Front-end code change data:

--- START ---

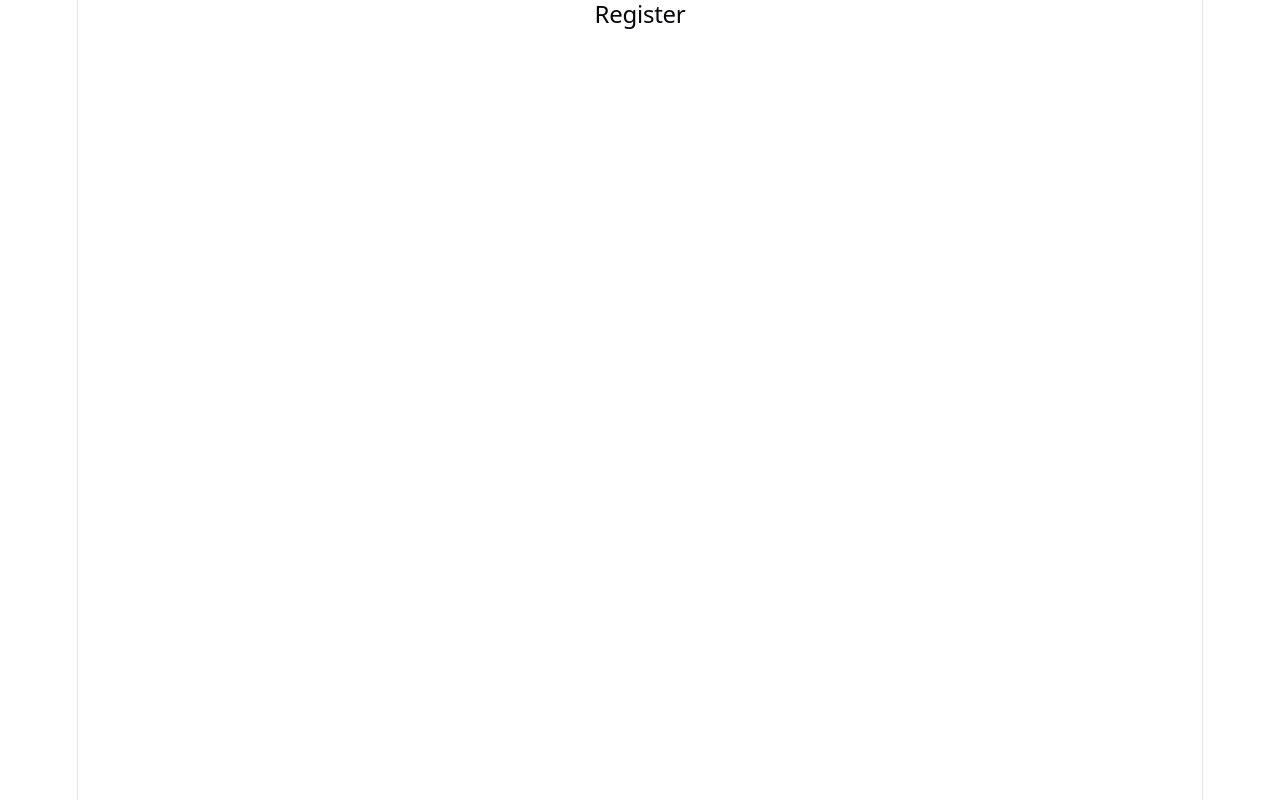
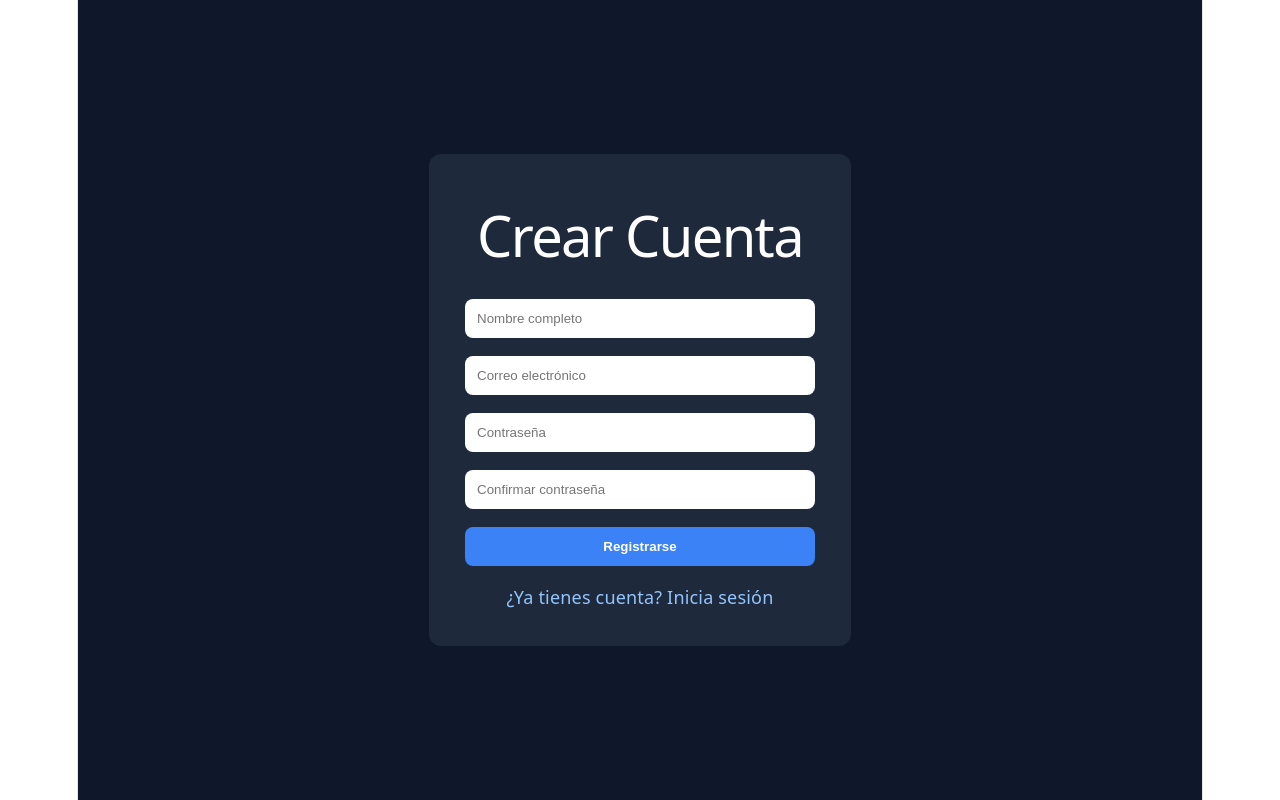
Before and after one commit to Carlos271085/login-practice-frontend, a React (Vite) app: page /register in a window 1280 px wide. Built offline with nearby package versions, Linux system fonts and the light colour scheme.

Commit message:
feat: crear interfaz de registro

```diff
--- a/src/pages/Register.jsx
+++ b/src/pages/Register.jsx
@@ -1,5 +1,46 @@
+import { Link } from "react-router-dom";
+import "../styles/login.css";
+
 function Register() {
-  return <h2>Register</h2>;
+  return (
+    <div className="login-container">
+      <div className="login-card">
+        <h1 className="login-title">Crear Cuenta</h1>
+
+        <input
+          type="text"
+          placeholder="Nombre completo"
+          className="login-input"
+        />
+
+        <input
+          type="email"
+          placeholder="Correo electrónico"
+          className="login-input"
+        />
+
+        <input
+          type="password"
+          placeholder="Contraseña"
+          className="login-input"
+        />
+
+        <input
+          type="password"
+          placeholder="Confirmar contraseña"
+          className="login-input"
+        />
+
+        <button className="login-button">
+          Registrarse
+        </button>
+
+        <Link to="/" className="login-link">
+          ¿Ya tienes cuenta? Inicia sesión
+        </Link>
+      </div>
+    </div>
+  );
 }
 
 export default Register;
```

--- END ---
--- START ---

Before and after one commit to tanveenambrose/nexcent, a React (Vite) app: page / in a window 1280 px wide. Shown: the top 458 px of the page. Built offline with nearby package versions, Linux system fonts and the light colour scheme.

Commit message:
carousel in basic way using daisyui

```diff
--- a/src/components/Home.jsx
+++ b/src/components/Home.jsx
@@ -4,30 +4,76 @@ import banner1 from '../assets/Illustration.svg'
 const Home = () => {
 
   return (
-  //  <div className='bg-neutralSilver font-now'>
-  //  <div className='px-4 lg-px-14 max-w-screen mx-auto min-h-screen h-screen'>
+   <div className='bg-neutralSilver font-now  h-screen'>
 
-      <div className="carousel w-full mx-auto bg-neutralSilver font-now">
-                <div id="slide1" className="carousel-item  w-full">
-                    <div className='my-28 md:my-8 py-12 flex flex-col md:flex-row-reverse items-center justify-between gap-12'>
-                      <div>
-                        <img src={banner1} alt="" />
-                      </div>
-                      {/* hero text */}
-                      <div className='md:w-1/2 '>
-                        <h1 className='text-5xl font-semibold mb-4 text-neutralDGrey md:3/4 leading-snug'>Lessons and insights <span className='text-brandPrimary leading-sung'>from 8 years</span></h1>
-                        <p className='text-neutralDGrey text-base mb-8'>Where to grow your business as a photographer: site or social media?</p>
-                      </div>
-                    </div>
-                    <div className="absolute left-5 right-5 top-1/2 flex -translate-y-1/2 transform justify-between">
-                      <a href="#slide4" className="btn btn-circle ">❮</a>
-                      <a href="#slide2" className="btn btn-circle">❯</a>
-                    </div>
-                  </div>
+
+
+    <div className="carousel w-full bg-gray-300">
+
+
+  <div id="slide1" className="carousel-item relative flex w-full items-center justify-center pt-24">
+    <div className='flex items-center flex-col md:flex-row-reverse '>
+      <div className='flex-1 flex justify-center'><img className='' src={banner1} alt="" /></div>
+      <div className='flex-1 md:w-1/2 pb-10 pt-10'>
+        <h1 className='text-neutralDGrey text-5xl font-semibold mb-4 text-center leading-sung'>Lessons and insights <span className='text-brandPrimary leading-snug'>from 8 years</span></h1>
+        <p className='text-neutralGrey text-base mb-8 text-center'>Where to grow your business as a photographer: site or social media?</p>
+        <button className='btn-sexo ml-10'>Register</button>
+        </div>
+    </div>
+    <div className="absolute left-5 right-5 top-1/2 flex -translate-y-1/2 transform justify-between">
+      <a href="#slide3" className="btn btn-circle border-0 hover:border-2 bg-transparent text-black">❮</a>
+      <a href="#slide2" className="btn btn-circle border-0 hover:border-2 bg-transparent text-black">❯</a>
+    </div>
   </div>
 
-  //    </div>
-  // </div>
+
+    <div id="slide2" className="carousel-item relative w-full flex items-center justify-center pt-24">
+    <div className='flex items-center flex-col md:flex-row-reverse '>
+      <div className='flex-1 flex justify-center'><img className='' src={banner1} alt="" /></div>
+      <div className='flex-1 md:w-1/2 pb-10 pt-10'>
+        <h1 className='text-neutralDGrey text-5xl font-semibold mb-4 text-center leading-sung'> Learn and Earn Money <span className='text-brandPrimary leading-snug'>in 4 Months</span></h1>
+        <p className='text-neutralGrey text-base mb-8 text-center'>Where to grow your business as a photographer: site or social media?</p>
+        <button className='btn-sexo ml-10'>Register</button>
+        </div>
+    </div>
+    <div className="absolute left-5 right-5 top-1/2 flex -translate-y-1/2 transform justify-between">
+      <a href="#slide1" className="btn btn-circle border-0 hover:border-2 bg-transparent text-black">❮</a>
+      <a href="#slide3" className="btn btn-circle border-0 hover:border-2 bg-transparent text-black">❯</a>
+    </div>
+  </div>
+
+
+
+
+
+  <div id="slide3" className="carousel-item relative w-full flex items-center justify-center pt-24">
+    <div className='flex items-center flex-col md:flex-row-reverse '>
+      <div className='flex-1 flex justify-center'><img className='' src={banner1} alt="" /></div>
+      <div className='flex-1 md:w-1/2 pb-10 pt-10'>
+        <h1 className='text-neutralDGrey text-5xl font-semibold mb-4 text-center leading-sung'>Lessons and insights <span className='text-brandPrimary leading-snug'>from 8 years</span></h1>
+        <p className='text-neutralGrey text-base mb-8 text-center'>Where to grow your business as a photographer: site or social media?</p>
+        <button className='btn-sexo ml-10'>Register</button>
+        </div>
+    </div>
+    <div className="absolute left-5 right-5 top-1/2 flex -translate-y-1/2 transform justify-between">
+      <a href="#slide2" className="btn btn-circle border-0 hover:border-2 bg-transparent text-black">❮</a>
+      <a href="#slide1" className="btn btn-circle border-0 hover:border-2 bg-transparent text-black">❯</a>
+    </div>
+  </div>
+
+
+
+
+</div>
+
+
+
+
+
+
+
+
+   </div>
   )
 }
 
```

--- END ---

Requirement: A single number, please: the count of lines above that contain the string "neutralSilver".

Solution: 3